Extracted data section start

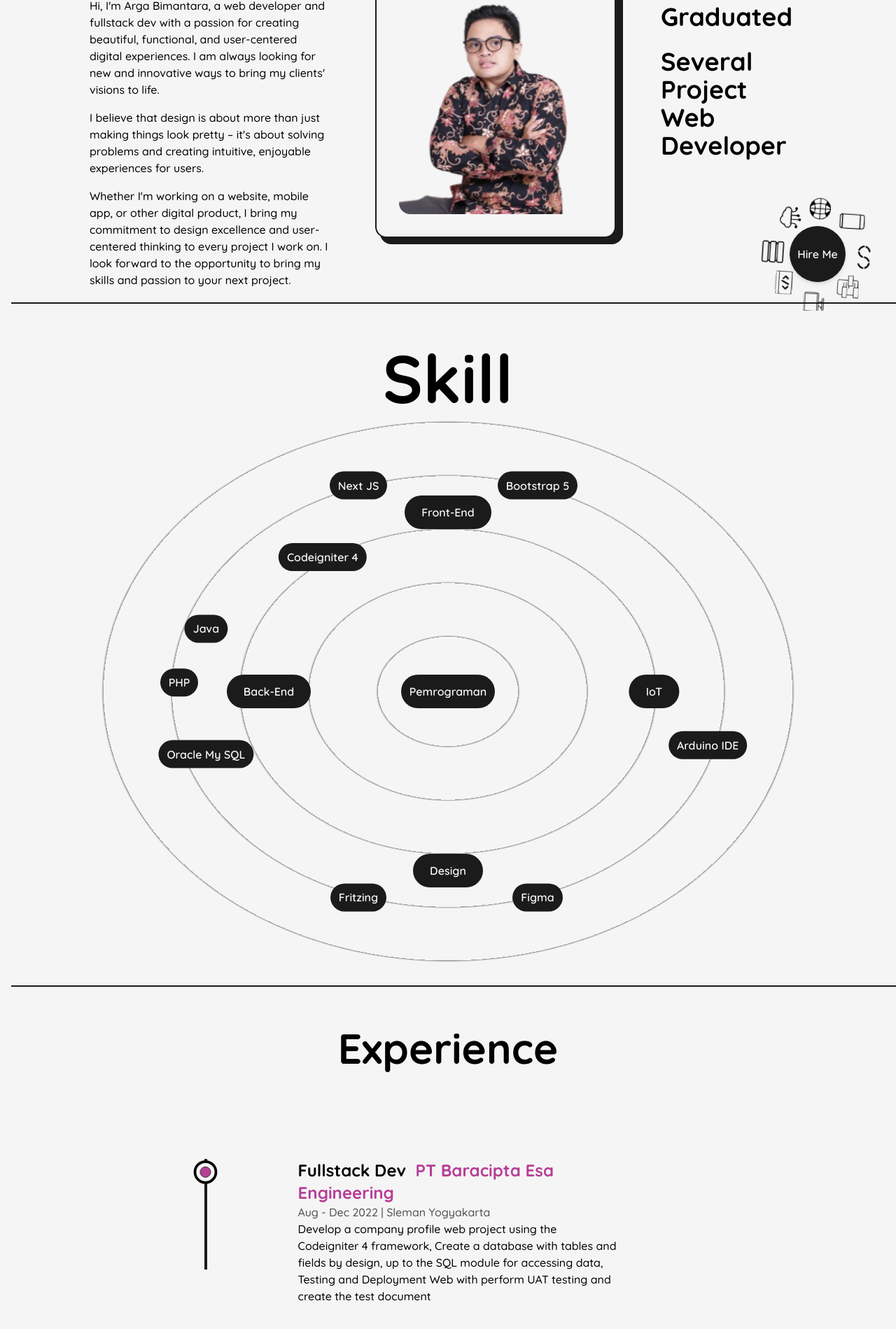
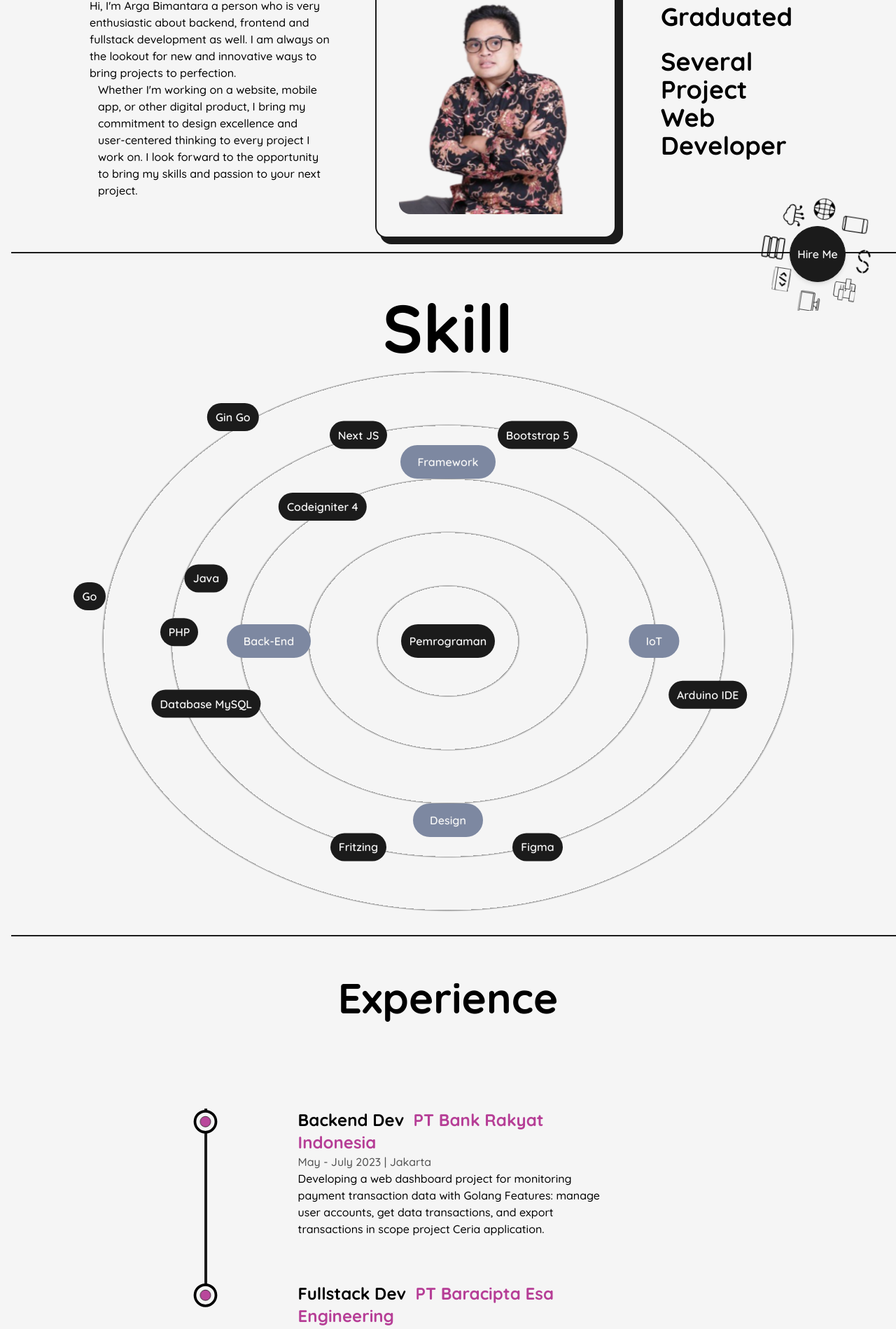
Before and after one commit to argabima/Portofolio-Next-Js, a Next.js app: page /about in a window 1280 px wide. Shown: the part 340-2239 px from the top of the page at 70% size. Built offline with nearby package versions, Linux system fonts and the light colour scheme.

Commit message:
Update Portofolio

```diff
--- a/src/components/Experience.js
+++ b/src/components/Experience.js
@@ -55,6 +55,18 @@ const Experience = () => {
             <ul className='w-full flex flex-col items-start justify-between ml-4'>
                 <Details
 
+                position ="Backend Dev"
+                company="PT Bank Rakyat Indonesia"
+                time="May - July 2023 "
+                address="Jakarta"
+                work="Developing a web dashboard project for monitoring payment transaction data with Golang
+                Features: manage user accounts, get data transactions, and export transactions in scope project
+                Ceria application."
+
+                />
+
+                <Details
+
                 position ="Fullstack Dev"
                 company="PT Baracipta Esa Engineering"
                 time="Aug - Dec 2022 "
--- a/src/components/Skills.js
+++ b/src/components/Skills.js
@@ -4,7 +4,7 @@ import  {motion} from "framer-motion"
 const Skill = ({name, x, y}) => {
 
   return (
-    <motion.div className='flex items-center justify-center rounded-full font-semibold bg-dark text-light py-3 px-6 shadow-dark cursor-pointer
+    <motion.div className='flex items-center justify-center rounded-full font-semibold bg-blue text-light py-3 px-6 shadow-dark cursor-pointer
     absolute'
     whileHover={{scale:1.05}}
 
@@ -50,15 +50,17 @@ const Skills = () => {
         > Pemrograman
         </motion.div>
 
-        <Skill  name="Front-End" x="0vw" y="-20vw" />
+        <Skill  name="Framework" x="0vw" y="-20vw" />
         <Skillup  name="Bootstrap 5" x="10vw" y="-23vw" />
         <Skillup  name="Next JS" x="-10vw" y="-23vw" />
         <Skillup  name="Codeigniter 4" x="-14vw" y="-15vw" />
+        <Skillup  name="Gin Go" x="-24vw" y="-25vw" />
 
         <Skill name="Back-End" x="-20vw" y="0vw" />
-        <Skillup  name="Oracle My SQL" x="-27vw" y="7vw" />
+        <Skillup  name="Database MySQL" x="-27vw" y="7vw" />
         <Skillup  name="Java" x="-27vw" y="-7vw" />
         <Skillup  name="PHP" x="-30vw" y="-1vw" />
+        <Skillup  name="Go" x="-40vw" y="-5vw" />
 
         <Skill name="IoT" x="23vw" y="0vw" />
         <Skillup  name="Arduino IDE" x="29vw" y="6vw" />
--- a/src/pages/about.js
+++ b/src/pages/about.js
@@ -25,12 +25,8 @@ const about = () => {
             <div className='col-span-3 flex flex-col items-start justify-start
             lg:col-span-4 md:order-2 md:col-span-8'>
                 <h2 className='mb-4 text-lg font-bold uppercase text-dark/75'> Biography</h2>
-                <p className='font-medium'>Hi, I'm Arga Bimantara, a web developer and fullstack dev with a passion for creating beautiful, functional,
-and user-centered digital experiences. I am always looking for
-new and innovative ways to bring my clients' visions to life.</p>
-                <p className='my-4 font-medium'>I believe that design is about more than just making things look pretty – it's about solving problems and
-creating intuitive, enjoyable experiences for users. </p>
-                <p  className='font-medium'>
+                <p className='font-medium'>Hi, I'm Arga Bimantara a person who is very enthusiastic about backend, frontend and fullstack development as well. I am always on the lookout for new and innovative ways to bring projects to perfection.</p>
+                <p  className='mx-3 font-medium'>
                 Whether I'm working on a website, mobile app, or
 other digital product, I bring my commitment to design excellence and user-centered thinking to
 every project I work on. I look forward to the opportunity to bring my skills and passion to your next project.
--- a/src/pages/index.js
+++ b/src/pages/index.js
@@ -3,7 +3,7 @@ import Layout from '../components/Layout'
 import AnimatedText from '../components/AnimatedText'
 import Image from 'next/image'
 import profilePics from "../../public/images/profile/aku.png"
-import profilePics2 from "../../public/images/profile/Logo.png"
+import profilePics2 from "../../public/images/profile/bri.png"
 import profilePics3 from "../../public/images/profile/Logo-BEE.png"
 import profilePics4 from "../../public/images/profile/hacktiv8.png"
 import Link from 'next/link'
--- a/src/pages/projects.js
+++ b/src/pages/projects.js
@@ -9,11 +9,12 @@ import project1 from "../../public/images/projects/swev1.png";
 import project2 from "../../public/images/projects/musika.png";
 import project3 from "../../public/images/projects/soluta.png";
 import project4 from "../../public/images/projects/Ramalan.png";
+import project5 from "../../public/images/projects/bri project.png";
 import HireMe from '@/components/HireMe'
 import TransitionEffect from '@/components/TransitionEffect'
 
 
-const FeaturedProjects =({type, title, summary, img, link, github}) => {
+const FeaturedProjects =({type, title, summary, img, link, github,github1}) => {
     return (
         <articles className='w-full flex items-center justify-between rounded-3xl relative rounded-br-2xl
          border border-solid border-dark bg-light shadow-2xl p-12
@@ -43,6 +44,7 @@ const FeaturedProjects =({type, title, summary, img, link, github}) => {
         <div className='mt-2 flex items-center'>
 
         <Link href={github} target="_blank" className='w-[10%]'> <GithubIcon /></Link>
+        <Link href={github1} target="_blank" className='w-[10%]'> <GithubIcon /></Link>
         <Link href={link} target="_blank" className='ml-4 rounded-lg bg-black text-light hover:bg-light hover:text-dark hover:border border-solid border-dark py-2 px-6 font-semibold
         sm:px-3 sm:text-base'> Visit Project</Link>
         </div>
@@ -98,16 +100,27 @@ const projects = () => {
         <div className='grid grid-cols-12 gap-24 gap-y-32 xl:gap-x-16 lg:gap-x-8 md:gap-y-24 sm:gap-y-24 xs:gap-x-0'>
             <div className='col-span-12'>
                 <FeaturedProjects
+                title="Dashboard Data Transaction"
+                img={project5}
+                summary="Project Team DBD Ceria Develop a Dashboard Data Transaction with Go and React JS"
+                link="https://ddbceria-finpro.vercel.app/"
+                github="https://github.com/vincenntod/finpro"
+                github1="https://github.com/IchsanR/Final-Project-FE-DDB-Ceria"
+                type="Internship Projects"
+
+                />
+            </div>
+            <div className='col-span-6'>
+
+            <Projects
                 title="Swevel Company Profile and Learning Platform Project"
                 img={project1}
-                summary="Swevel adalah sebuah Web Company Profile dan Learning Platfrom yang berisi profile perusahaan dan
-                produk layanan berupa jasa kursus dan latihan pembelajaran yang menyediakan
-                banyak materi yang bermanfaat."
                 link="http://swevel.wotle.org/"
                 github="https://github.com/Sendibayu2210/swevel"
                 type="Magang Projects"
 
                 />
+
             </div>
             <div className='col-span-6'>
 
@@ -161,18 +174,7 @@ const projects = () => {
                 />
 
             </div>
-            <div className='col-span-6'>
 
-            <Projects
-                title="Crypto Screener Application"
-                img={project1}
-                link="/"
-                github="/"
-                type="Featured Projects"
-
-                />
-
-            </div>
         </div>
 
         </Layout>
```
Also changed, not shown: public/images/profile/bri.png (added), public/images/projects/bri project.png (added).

Extracted data section end
Extracted data section start

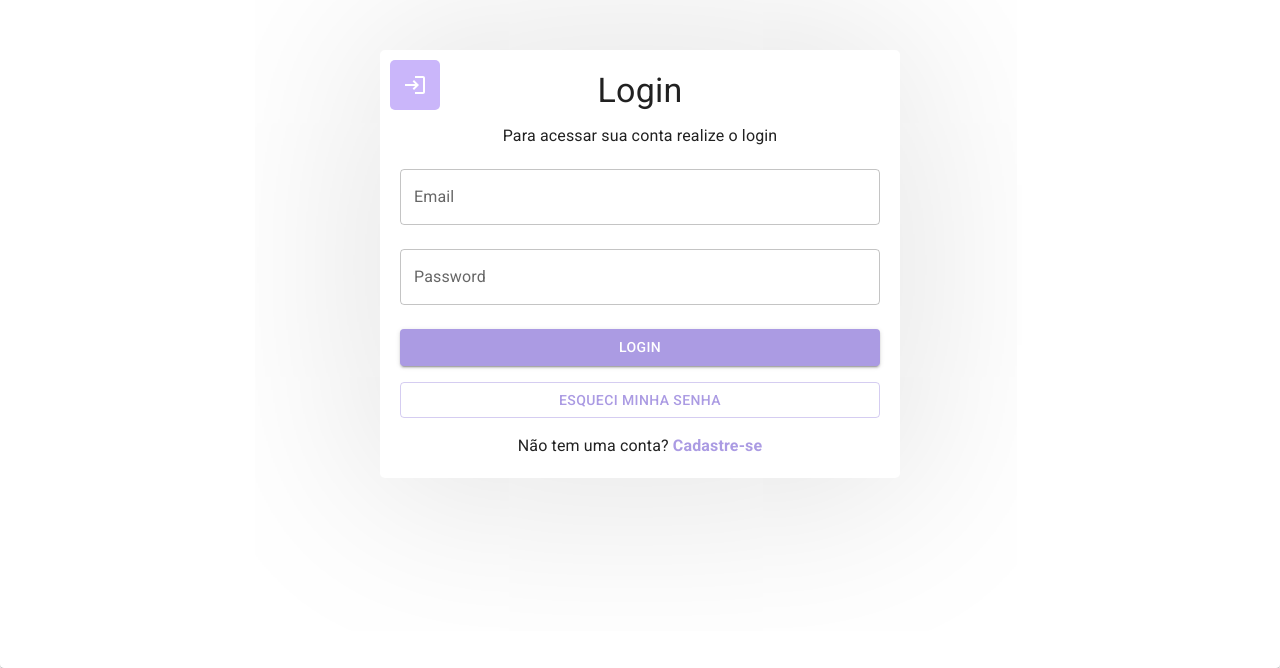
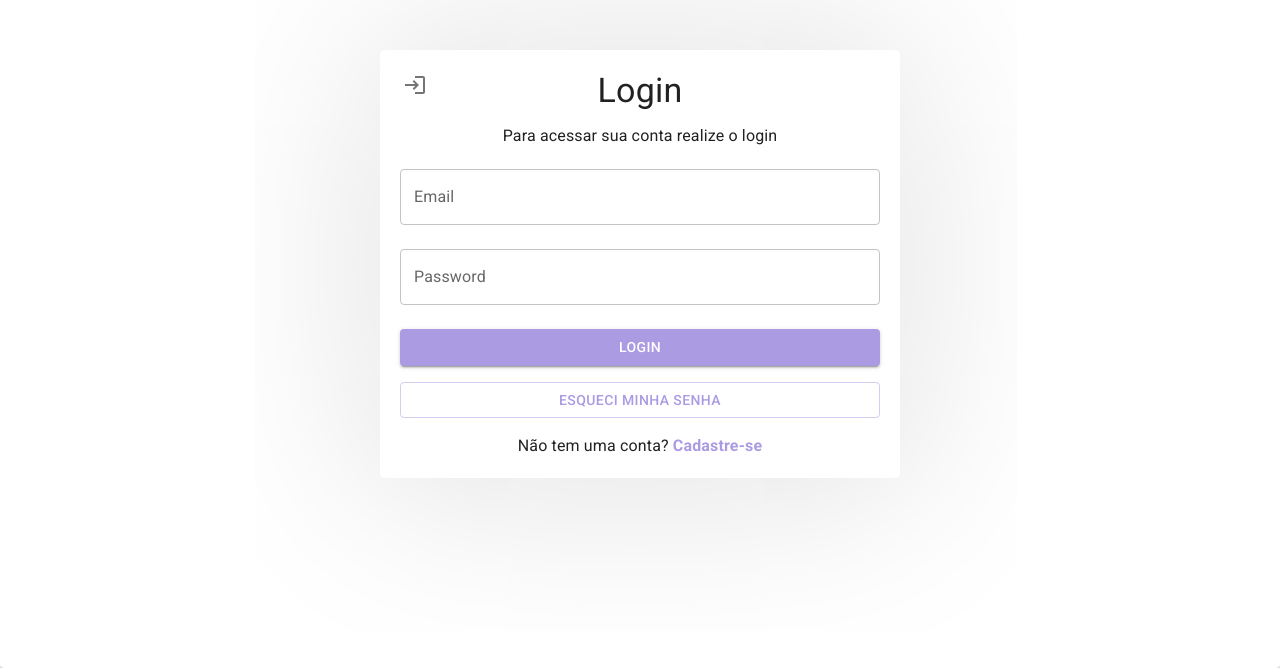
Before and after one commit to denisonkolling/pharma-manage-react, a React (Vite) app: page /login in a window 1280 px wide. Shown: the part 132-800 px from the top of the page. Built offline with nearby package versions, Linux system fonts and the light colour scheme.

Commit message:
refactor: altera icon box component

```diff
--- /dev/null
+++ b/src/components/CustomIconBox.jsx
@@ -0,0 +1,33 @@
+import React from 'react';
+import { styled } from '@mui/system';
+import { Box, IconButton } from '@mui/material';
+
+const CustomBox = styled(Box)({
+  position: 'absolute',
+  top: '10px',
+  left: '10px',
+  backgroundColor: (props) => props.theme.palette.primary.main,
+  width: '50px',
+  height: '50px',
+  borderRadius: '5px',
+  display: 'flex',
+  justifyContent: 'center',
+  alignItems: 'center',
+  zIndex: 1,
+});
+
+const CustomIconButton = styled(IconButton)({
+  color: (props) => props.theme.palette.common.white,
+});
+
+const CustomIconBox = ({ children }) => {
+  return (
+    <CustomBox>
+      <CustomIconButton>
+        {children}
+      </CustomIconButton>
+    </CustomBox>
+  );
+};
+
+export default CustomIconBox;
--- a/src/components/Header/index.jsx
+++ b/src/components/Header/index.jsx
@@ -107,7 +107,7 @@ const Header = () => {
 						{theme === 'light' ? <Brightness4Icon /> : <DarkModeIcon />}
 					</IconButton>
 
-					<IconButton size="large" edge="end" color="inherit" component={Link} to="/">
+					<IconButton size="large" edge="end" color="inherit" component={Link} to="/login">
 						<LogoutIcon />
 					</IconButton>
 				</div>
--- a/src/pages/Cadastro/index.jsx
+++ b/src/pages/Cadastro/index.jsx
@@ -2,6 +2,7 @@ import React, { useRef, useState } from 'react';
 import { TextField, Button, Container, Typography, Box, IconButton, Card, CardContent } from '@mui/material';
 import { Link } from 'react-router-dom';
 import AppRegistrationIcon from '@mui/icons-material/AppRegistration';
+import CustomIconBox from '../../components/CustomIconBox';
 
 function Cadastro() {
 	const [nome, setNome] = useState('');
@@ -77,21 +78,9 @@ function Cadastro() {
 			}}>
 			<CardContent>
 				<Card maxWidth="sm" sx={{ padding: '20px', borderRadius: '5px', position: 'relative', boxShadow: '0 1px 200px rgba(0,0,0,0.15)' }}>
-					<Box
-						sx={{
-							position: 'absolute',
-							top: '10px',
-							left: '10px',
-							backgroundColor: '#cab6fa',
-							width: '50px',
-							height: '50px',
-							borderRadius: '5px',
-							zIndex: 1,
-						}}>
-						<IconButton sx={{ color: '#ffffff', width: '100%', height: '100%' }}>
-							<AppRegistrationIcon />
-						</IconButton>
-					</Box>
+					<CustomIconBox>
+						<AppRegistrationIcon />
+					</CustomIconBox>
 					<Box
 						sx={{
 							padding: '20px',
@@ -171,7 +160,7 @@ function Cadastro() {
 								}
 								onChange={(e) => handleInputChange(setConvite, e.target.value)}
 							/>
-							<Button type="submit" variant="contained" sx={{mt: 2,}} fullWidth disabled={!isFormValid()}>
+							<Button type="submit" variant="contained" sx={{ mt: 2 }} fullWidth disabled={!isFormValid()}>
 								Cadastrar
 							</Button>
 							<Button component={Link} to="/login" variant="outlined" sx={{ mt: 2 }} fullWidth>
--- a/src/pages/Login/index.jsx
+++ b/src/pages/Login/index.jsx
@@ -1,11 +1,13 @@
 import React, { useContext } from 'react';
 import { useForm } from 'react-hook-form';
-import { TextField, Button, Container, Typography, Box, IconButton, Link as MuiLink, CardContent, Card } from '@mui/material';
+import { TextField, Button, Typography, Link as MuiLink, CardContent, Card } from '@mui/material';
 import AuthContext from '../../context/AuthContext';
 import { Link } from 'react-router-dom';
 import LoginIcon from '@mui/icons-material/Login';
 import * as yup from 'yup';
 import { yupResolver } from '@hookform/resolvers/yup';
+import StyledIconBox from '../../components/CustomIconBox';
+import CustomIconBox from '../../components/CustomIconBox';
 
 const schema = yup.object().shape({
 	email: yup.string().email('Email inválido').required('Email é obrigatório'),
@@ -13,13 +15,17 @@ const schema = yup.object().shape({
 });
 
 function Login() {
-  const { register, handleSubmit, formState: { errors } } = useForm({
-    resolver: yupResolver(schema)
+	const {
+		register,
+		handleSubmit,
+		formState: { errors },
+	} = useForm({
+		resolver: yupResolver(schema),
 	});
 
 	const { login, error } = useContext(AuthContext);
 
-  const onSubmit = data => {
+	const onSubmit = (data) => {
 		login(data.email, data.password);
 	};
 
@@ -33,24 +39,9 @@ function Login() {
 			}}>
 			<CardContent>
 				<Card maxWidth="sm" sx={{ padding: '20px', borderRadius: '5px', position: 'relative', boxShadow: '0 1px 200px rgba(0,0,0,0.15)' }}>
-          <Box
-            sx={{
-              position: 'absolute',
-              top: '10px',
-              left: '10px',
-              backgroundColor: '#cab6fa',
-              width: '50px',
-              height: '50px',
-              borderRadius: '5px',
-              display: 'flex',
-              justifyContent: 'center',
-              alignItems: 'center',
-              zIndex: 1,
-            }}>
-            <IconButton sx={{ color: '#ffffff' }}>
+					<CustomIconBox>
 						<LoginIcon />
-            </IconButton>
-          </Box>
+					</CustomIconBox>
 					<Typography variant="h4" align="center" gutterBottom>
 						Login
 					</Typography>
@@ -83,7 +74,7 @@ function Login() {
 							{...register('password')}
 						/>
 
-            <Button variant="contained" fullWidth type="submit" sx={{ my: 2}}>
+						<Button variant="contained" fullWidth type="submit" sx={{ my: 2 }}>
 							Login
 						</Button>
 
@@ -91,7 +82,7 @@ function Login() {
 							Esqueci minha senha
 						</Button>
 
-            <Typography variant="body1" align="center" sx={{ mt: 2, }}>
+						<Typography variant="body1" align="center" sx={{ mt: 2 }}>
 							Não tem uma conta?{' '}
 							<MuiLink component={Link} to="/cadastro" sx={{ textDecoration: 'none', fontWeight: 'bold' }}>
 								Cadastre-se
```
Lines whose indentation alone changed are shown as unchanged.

Extracted data section end

Line count for the word "theme": tally the lines of the records above that hold it and give only that figure.

■ Task result
3